“The pope is the final authority of the church and nothing will make him go back to primordial ethnic sentiments,” the source added.


Despite this, the embattled Bishop Okpalaeke declared yesterday that he is unperturbed by opposition to his appointment. He declared he was awaiting his installation despite protests from priests of Ahiara extraction.


Bishop Okpalaeke added: “What they are saying is foreign to my vocation. My vocation comes from God, declared by the church.


“I have been living my life as a fulfilled priest. Wherever I found myself as a priest, surely I will see God on the last day, that is my mission.”


Although the opposing priests have all written the letter of apology as demanded by Pope Francis as a punishment for resisting the authority of the church, checks revealed they have decided to operate from the sidelines while urging on laity leaders to continue with the struggle.

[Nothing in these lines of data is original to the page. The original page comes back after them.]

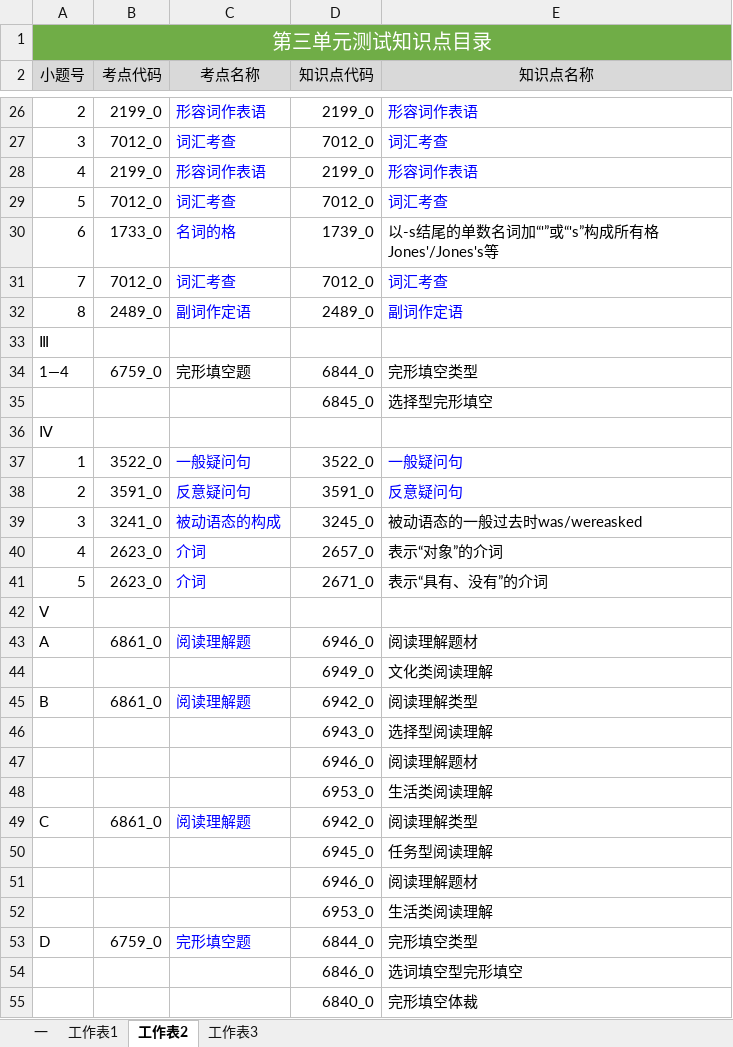
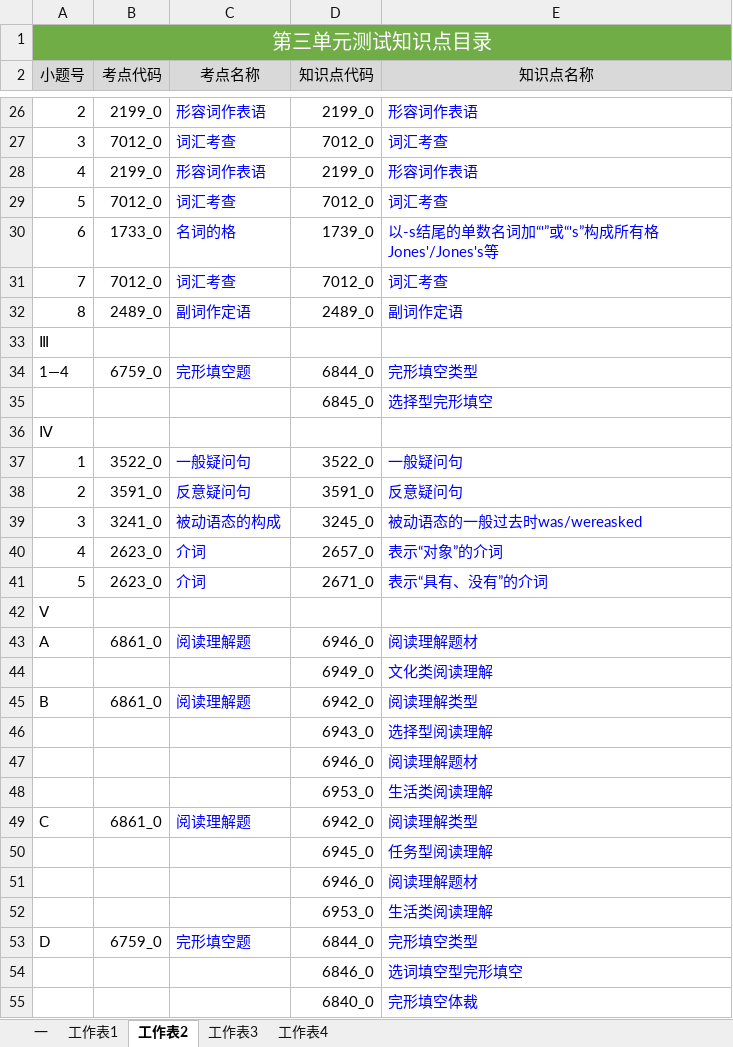
Before and after one commit to NAYANGNAIZI/Examination, an Excel workbook: 知识点目录/单元测试1-5试卷知识点目录.xlsx, sheet 工作表2, drawn as a sheet; only a part is shown, gaps mark what is left out; values as stored, in another font and other column widths than the file's, no borders; the diff covers the shown part only; the diff names each change by its address in the sheet, - before the commit and + after, or states it on an @@ line.

```diff
--- a/知识点目录/单元测试1-5试卷知识点目录.xlsx (sheet 工作表2)
+++ b/知识点目录/单元测试1-5试卷知识点目录.xlsx (sheet 工作表2)
+sheet tab: 工作表4
-E30 text colour: black
+E30 text colour: #0000FF
-C34 text colour: black
+C34 text colour: #0000FF
-E34:E35 text colour: black
+E34:E35 text colour: #0000FF
-E39:E41 text colour: black
+E39:E41 text colour: #0000FF
-E43:E55 text colour: black
+E43:E55 text colour: #0000FF
```
Also changed, not shown: cell formats elsewhere in this sheet, sheet 工作表3, sheet 一, sheet 工作表1, 1 other file.
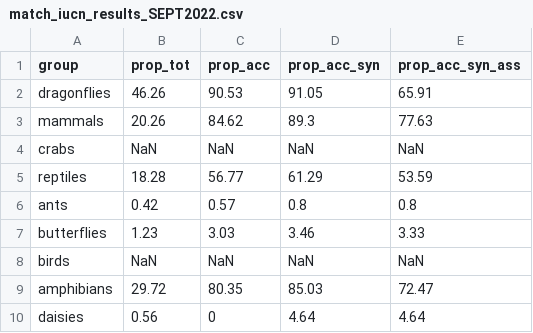
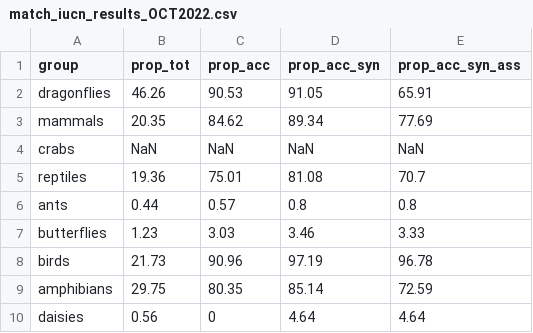
Before and after one commit to AquaAuma/review_gist, a CSV file: results/match_iucn_results_OCT2022.csv (was results/match_iucn_results_SEPT2022.csv), drawn as a sheet.

```diff
--- a/results/match_iucn_results_SEPT2022.csv
+++ b/results/match_iucn_results_OCT2022.csv
@@ -2,9 +2,9 @@
 "dragonflies","46.26","90.53","91.05","65.91"
-"mammals","20.26","84.62","89.3","77.63"
+"mammals","20.35","84.62","89.34","77.69"
 "crabs","NaN","NaN","NaN","NaN"
-"reptiles","18.28","56.77","61.29","53.59"
-"ants","0.42","0.57","0.8","0.8"
+"reptiles","19.36","75.01","81.08","70.7"
+"ants","0.44","0.57","0.8","0.8"
 "butterflies","1.23","3.03","3.46","3.33"
-"birds","NaN","NaN","NaN","NaN"
-"amphibians","29.72","80.35","85.03","72.47"
+"birds","21.73","90.96","97.19","96.78"
+"amphibians","29.75","80.35","85.14","72.59"
 "daisies","0.56","0","4.64","4.64"
```
Also changed, not shown: results/completeness_OCT2022.csv, results/match_gbif_results_OCT2022.csv, 18 other files.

Chief Gerald Anyanwu, the president of the Ahiara Diocesan Catholic Men Organisation, said the diocese is not rebelling against the pope but demanding justice and equity.

Chief Anyawu added: “We are not questioning the decision of the pope but we will not accept Okpalaeke as bishop. The process of his appointment did not follow laid down procedures for the appointment of bishops."


Another member of the laity, Sir Sebastian Eke, said: “Our position is justice. We don’t see any reason why somebody from this diocese or any other diocese from Imo State cannot be appointed as the Bishop of Ahiara Diocese."